Code change snippets:
=== Begin Enclosure ===

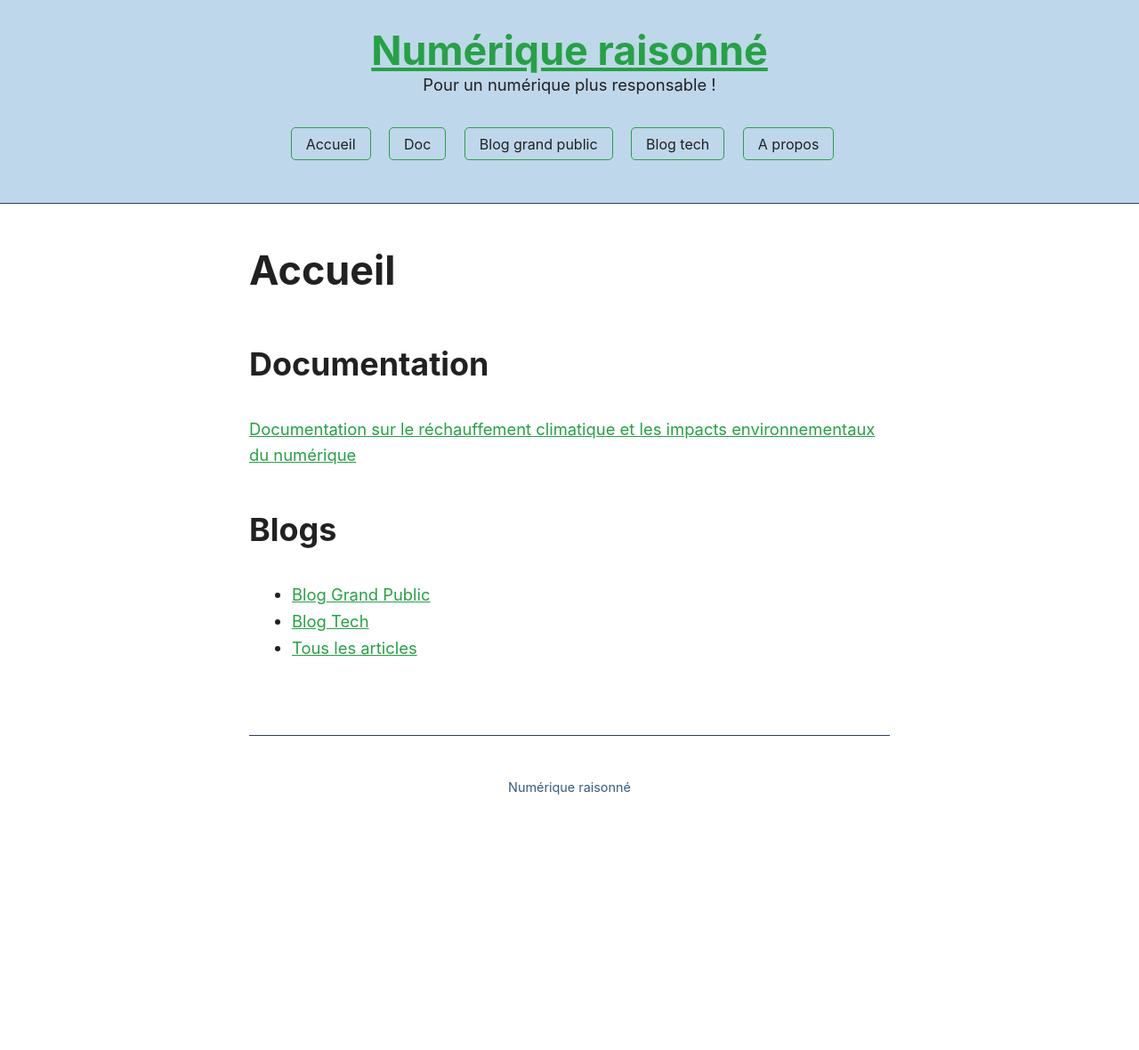
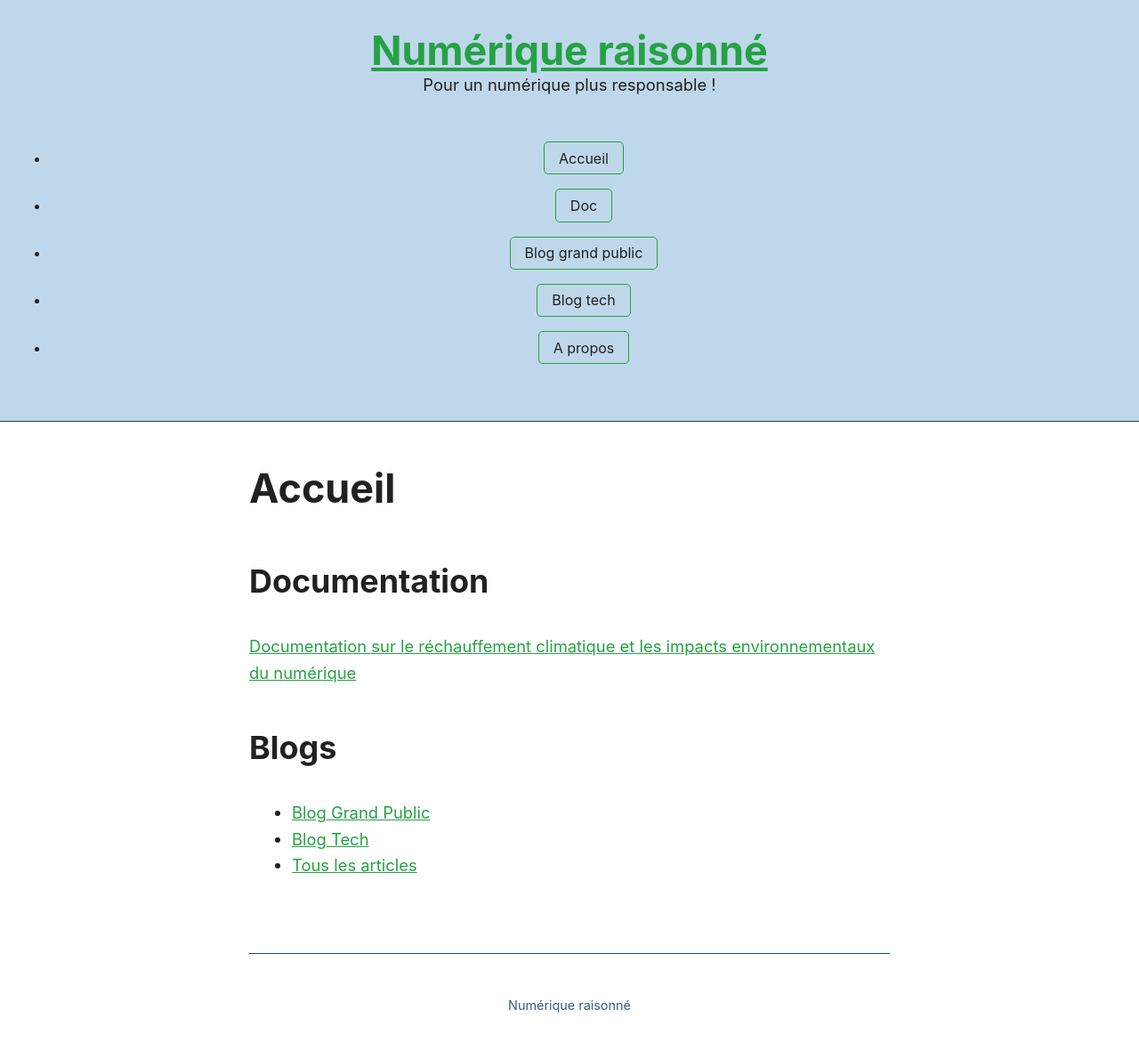
Before and after one commit to Slandais/slandais.github.io, a Jekyll site: the page built from index.md, in a window 1280 px wide. Shown: the whole page at 89% size. Built offline with Jekyll 4.4.1, drawn with Linux system fonts in a browser that asks for light colours; before the commit the page ends 935 px from its top, so only the background shows below that.

Commit message:
Update navigation.html

```diff
--- a/_includes/navigation.html
+++ b/_includes/navigation.html
@@ -1,5 +1,7 @@
 <nav>
+  <ul>
   {% for item in site.data.navigation %}
-  <a href="{{ item.link }}">{{ item.name }}</a>
+    <li><a href="{{ item.link }}">{{ item.name }}</a></li>
   {% endfor %}
+  </ul>
 </nav>
```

=== End Enclosure ===

Problem statement:
Going through the entries above, show each line that contains "html".

The answer:
Update navigation.html
--- a/_includes/navigation.html
+++ b/_includes/navigation.html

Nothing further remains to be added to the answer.